Euthyroid Submedian Free T4 and Subclinical Hypothyroidism May Have a Detrimental Clinical Effect in Down SyndromeTenenbaum A.a · Lebel E.a, b · Malkiel S.a · Kastiel Y.a · Abulibdeh A.b · Zangen D.H.b
aDepartment of Pediatrics Hadassah Mt. Scopus and bDivision of Pediatric Endocrinology, Hadassah-Hebrew University Medical Center, Jerusalem, Israel
Do you have an account?
- Rent for 48h to view
- Buy Cloud Access for unlimited viewing via different devices
- Synchronizing in the ReadCube Cloud
- Printing and saving restrictions apply
Rental: USD 8.50
Cloud: USD 20.00
Article / Publication Details
Background: Aberrant thyroid function is highly prevalent in Down syndrome (DS). We aimed to find whether subclinical hypothyroidism (SCH) or low-normal free T4 (FT4) are associated with a detrimental clinical outcome in untreated DS patients. Methods: 157 patients assessed at Hadassah Down Syndrome Center between 2004 and 2010 by comprehensive clinical evaluation and tests for hemoglobin, FT4 and thyroid-stimulating hormone (TSH) were subdivided into subgroups including: clinical hypothyroidism, SCH, euthyroid submedian or supramedian FT4, and alternatively for euthyroidism and TSH levels (submedian or supramedian TSH). Results: Hypothyroidism was found in 21.7% and SCH in another 14.9% of the patients. Moderate/severe hypotonia were more frequent among SCH patients compared to euthyroid patients (52.6 vs. 16.4%, p = 0.002). Patient’s hemoglobin levels were lower in the euthyroid submedian FT4 group compared to the euthyroid supramedian FT4 group (10.9 vs. 0% below the normal range, p = 0.001). Interestingly, FT4 levels correlated negatively with increasing age among euthyroid DS patients (Pearson’s correlation coefficient = –0.324, p = 0.009). Conclusion: SCH and euthyroid submedian FT4 may have significant clinical sequelae, such as hypotonia and anemia. Interventional studies with
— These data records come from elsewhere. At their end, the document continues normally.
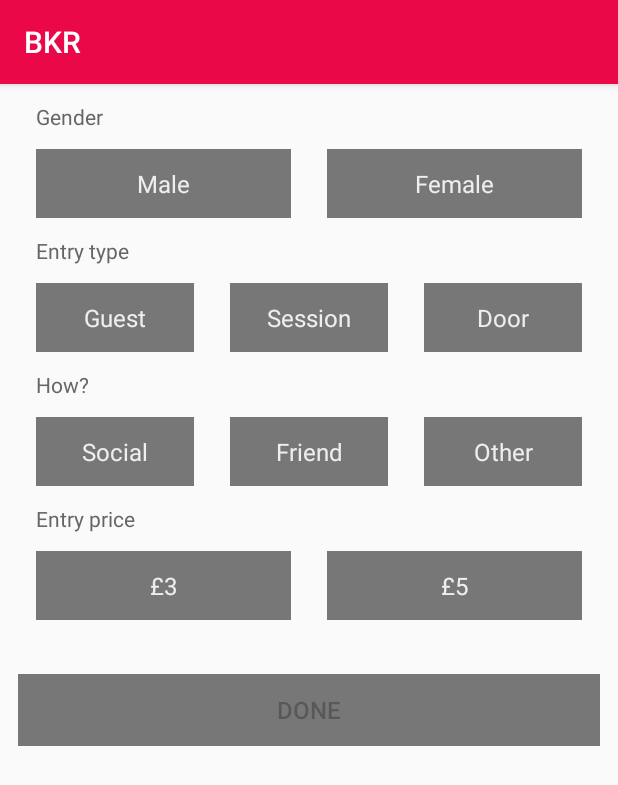
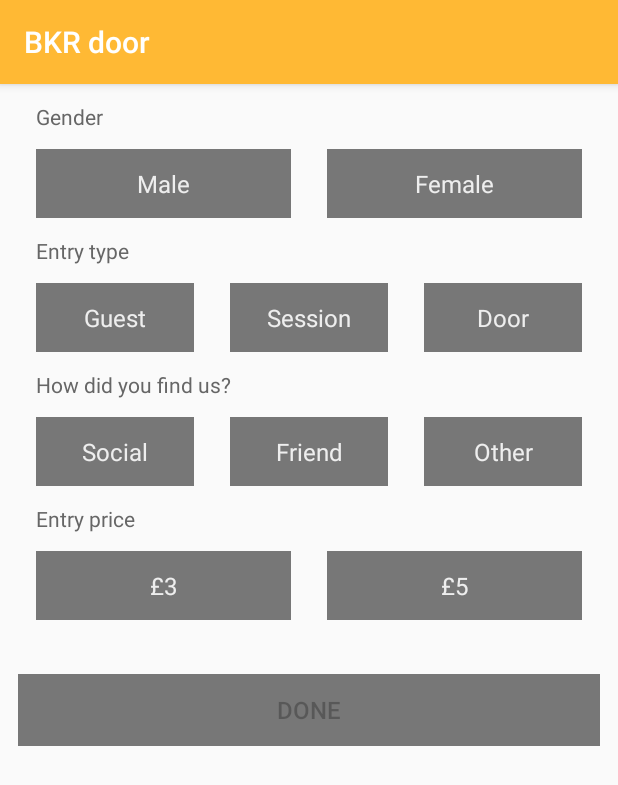
Before and after one commit to samkirton/door, an Android app: the GuestActivity screen opened directly, with no data from a screen before it, on a phone screen of 412 x 824 dp. Shown: the top 785 px of the screen. Run offline under Robolectric (Android 15) with nearby library versions, the phone set to English and light mode, and no system bars; our stand-ins replace ButterKnife; libraries missing offline, so code that uses them is left out: com.memtrip.sqlking, rx.functions.

Commit message:
Updated the how did you find us

```diff
--- a/app/src/main/res/values/colors.xml
+++ b/app/src/main/res/values/colors.xml
@@ -1,7 +1,7 @@
 <?xml version="1.0" encoding="utf-8"?>
 <resources>
-    <color name="colorPrimary">#ea0848</color>
-    <color name="colorPrimaryDark">#ea0848</color>
+    <color name="colorPrimary">#ffb934</color>
+    <color name="colorPrimaryDark">#ffa700</color>
     <color name="colorAccent">#ff954c</color>
     <color name="colorAccentDimmed">#99ff954c</color>
 
--- a/app/src/main/res/values/strings.xml
+++ b/app/src/main/res/values/strings.xml
@@ -1,5 +1,5 @@
 <resources>
-    <string name="app_name">BKR</string>
+    <string name="app_name">BKR door</string>
 
     <string name="guest_gender_label">Gender</string>
     <string name="guest_gender_male">Male</string>
@@ -10,7 +10,7 @@
     <string name="guest_entry_concession">Session</string>
     <string name="guest_entry_door">Door</string>
 
-    <string name="guest_how_label">How?</string>
+    <string name="guest_how_label">How did you find us?</string>
     <string name="guest_how_social">Social</string>
     <string name="guest_how_friend">Friend</string>
     <string name="guest_how_other">Other</string>
```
© 2012 S. Karger AG, Basel
Article / Publication Details
Copyright / Drug Dosage / DisclaimerCopyright: All rights reserved. No part of this publication may be translated into other languages, reproduced or utilized in any form or by any means, electronic or mechanical, including photocopying, recording, microcopying, or by any information storage and retrieval system, without permission in writing from the publisher.
Drug Dosage: The authors and the publisher have exerted every effort to ensure that drug selection and dosage set forth in this text are in accord with current recommendations and practice at the time of publication. However, in view of ongoing research, changes in government regulations, and the constant flow of information relating to drug therapy and drug reactions, the reader is urged to check the package insert for each drug for any changes in indications and dosage and for added warnings and precautions. This is particularly important when the recommended agent is a new and/or infrequently employed drug.
Disclaimer: The statements, opinions and data contained in this publication are solely those of the individual authors and contributors and not of the publishers and the editor(s). The appearance of advertisements or/and product references in the publication is not a warranty, endorsement, or approval of the products or services advertised or of their effectiveness, quality or safety. The publisher and the editor(s) disclaim responsibility for any injury to persons or property resulting from any ideas, methods, instructions or products referred to in the content or advertisements.